Alligator: Most common on the Gulf Coast and Florida, alligators leave tracks dominated by a large, continuous tail-dragging print.


Black Bear: Black bears, commonly found throughout the northern United States and Canada, have short claws and relatively small tracks.

Grizzly Bear: Known for their size, grizzly bear tracks are significantly larger than a black bear’s and feature long, thick claw marks up to four inches in length.

Animal Tracking Activities to Do With the Kids

For animal-loving kids, finding animal tracks can be tons of fun! It’s also a great way to teach your little ones about nature in a hands-on way while helping them practice critical thinking skills and problem solving!

Try these activities with your kids to find tracks and learn about animals:

  • Go camping –– Camping out under the stars is a great way to experience nature close up! Ask the kids if they can hear any animals or bugs outside the tent. Listen closely and you may hear an opossum sniffing for snacks, crickets chirping away or the far-away howl of coyotes enjoying the full moon!
  • Make a tracking plot –– Create an area in your backyard where you can “catch” animal tracks! Rake a small section of sand or dirt, then leave out a yummy snack like an apple or slice of meat for critters to munch on overnight! Come back in the morning and see what kinds of tracks you can find in the tracking plot!

Try tracking the animals in your area during summer vacation! You’re likely to see all kinds of creatures coming out to play and enjoy the sunshine like you!

No matter where you live, remember to take care of nature when you go outside. Clean up any trash you see and always respect the wildlife around you. Happy tracking!
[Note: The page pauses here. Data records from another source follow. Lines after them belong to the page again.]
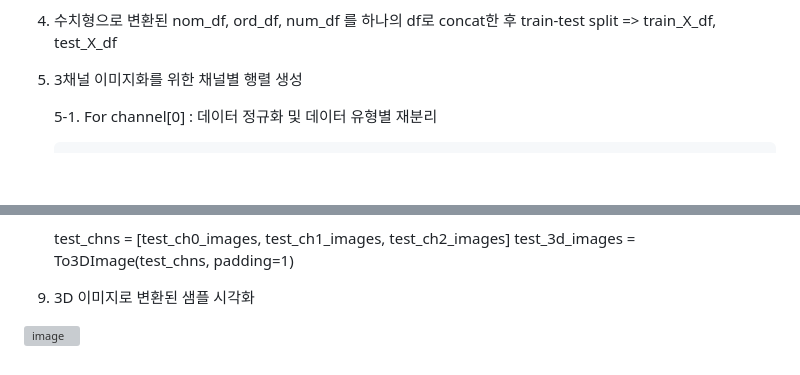
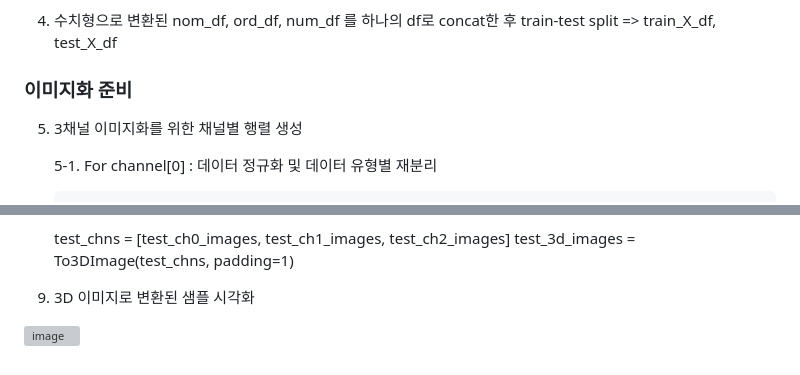
Before and after one commit to iispace/Python, a Markdown page: Imagification/ReadMe.md, 2 parts joined by grey strips. GitHub-like rendering; blank space fills up the shorter version; grey boxes are pictures that could not be loaded.

```diff
--- a/Imagification/ReadMe.md
+++ b/Imagification/ReadMe.md
@@ -19,6 +22,8 @@
        3.2.2 회귀 Dataset: Target Encoding (Mean Encoding)<br>
 
 4. 수치형으로 변환된 nom_df, ord_df, num_df 를 하나의 df로 concat한 후 train-test split => train_X_df, test_X_df
+
+### 이미지화 준비
 
 5. 3채널 이미지화를 위한 채널별 행렬 생성
 
@@ -105,7 +110,7 @@
     test_chns = [test_ch0_images, test_ch1_images, test_ch2_images]
     test_3d_images =  To3DImage(test_chns, padding=1)
 
-10. 3D 이미지로 변환된 샘플 시각화
+9. 3D 이미지로 변환된 샘플 시각화
 
   ![image](https://github.com/iispace/Python/assets/24539773/d3ffb32c-5bce-4e8f-9760-a5849a366da0)
 
```
Also changed, not shown: other parts of Imagification/ReadMe.md (+5 -2 lines).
Wilderness College | Boys Life | Wolf Conservation Center | U.S. Fish & Wildlife Service | University of Missouri | New Mexico State University | Mississippi Wildlife, Fisheries, & Parks | National Park Service | Bear Tracker | National Geographic